The first food brought to our table was an amuse-bouche, a pureed roast tomato soup. I could have licked the inside of the cup. Other diners were served theirs in a test tube-like container. They must not own enough to have one for everyone when the restaurant is full. I like to think that the demi-tasse actually provided me with more soup than the schmantzy test tube. Deep thoughts.

For starters, we shared two orders of the Santa Barbara spotted prawns with grilled ramps (the culinary equivalent of the Snuffaluffagus) on a bed of lovingly olive oil dressed arugula. Ramps? Always lovely. Prawns? Grilled just right, tender and butterflied for easy access. But the stand out flavor in that appie was the high quality olive oil on the arugula.

For mains, both D and Mom ordered the flat iron steak. The components of this dish were both creative and toothsome. However, the three components seemed like separate dishes, as opposed to one unified offering. But still, so SO good. Quebracho wood grilled prime angus flat iron steak, cooked to perfection. They do not make the mistake of undercooking the meat at Saddle Peak like the kitchen does at many carnivorous restaurants. It was served with a marrow bone. (D gave me his, he is afraid of anything this exotic.) The marrow had been taken out and mixed with a touch of pureed potato, stirred to a whipped consistency, then poured back into the bone. We were thoughtfully provided a spoon to scoop out this wonderful liquid, but the spoons should have been smaller or my tongue should have been longer, as I couldn't quite get every last droplet. Also on the plate was a creamed swiss chard, which I thought a stellar choice to replace the ubiquitous steakhouse creamed spinach. The texture is heartier and the flavor more robust than spinach, yet still has the same effect on the plate. The Yukon potato, bacon and comte terrine was basically layers of potato, bacon and cheese. Nom.

On my supper plate was the Chef’s wild game trio. Moving from left to right, elk, quail and buffalo.
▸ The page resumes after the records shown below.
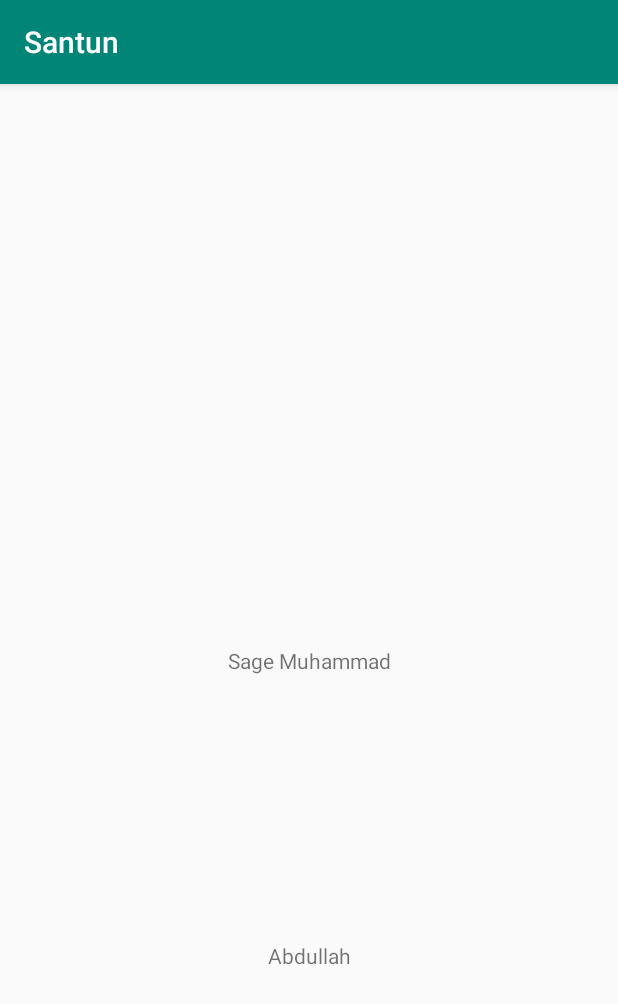
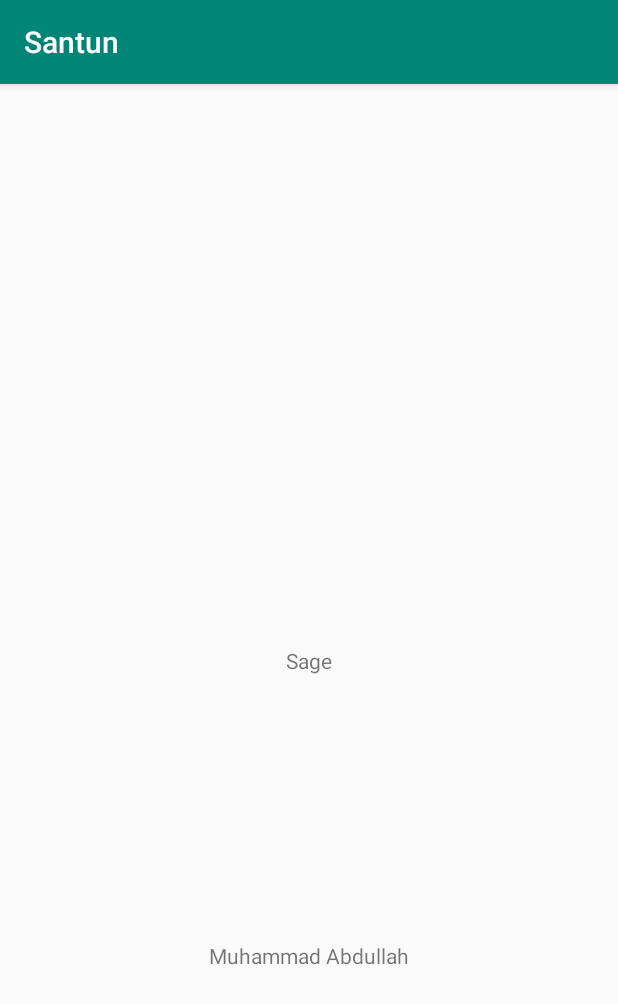
Before and after one commit to laymonage/santun, an Android app: the screen it shows after launch (MainActivity), on a phone screen of 412 x 824 dp. Shown: the top 1004 px of the screen. Run offline under Robolectric (Android 15) with nearby library versions, the phone set to English and light mode, and no system bars; our stand-ins replace data binding.

Commit message:
Use ViewModel

```diff
--- a/app/src/main/java/id/ac/ui/cs/mobileprogramming/sage/santun/ui/main/MainFragment.kt
+++ b/app/src/main/java/id/ac/ui/cs/mobileprogramming/sage/santun/ui/main/MainFragment.kt
@@ -25,15 +25,13 @@ class MainFragment : Fragment() {
         val binding: MainFragmentBinding = DataBindingUtil.inflate(
                 inflater, R.layout.main_fragment, container, false
         )
-        val view: View = binding.root
-        binding.name = "Sage Muhammad"
-        binding.lastName = "Abdullah"
-        return view
+        viewModel = ViewModelProviders.of(this).get(MainViewModel::class.java)
+        binding.viewModel = viewModel
+        return binding.root
     }
 
     override fun onActivityCreated(savedInstanceState: Bundle?) {
         super.onActivityCreated(savedInstanceState)
-        viewModel = ViewModelProviders.of(this).get(MainViewModel::class.java)
         // TODO: Use the ViewModel
     }
 
--- a/app/src/main/java/id/ac/ui/cs/mobileprogramming/sage/santun/ui/main/MainViewModel.kt
+++ b/app/src/main/java/id/ac/ui/cs/mobileprogramming/sage/santun/ui/main/MainViewModel.kt
@@ -3,5 +3,6 @@ package id.ac.ui.cs.mobileprogramming.sage.santun.ui.main
 import androidx.lifecycle.ViewModel
 
 class MainViewModel : ViewModel() {
-    // TODO: Implement the ViewModel
+    val name = "Sage"
+    val lastName = "Muhammad Abdullah"
 }
--- a/app/src/main/res/layout/main_fragment.xml
+++ b/app/src/main/res/layout/main_fragment.xml
@@ -4,8 +4,9 @@
     xmlns:tools="http://schemas.android.com/tools">
 
     <data>
-        <variable name="name" type="String"/>
-        <variable name="lastName" type="String"/>
+        <variable
+            name="viewModel"
+            type="id.ac.ui.cs.mobileprogramming.sage.santun.ui.main.MainViewModel"/>
     </data>
 
     <androidx.constraintlayout.widget.ConstraintLayout
@@ -18,7 +19,7 @@
             android:id="@+id/nama"
             android:layout_width="wrap_content"
             android:layout_height="wrap_content"
-            android:text="@{name}"
+            android:text="@{viewModel.name}"
             app:layout_constraintBottom_toBottomOf="parent"
             app:layout_constraintEnd_toEndOf="parent"
             app:layout_constraintStart_toStartOf="parent"
@@ -28,7 +29,7 @@
             android:id="@+id/namaBelakang"
             android:layout_width="wrap_content"
             android:layout_height="wrap_content"
-            android:text="@{lastName}"
+            android:text="@{viewModel.lastName}"
             app:layout_constraintBottom_toBottomOf="parent"
             app:layout_constraintEnd_toEndOf="parent"
             app:layout_constraintHorizontal_bias="0.5"
```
Although I was informed my dish did not come with sides, each of the three were well accompanied with the following: elk paired with wild mushrooms, quail atop pureed potatoes, buffalo with spinach. Perfection. This dish, moreso than the flat iron steak, seemed like a complete piece as opposed to separate components. I ordered it cooked to the chef's suggestion, medium-rare, and found medium-rare at Saddle Peak to be exactly to my liking whereas in many steakhouses medium-rare is a touch too bloody for me. I ate everything on my plate except the quail bones.

All of our food was splendiforous. The setting was so lovely. We were escorted to a patio table under the trees without asking.

A heat lamp was provided at exactly the right temperature to keep us warm but not too toasty. We watched the sun set over the Calabasas hills, and enjoyed the warm glow from inside the beautiful dining room after dark.

I hate to malign such a wonderful experience with complaints and negativity so I will keep it brief. Our server sucked. It was never the message that she gave that sucked so much as the method of delivery. She was short to the point of rudeness and informative in a darn close to hostile manner. From start to finish, I was shocked that she has a job at Saddle Peak or anywhere else where they clearly care so much about their diner's experience. This review is an interesting juxtaposition of the review of Providence. I found the food at Providence during my recent visit unremarkable, but the service made the experience so wonderful I will surely overlook the lackluster food and visit again soon. And also here, angry, inattentive and deceptive service will not keep me away from Saddle Peak. If I am approached by the same server next time I will simply ask for another. Saddle Peak is not to be missed on any possible opportunity to dine there. My only regret is that it is too far away to pop in for a casual mid-week meal, and that the bar area is really too small to eat in.

No comments: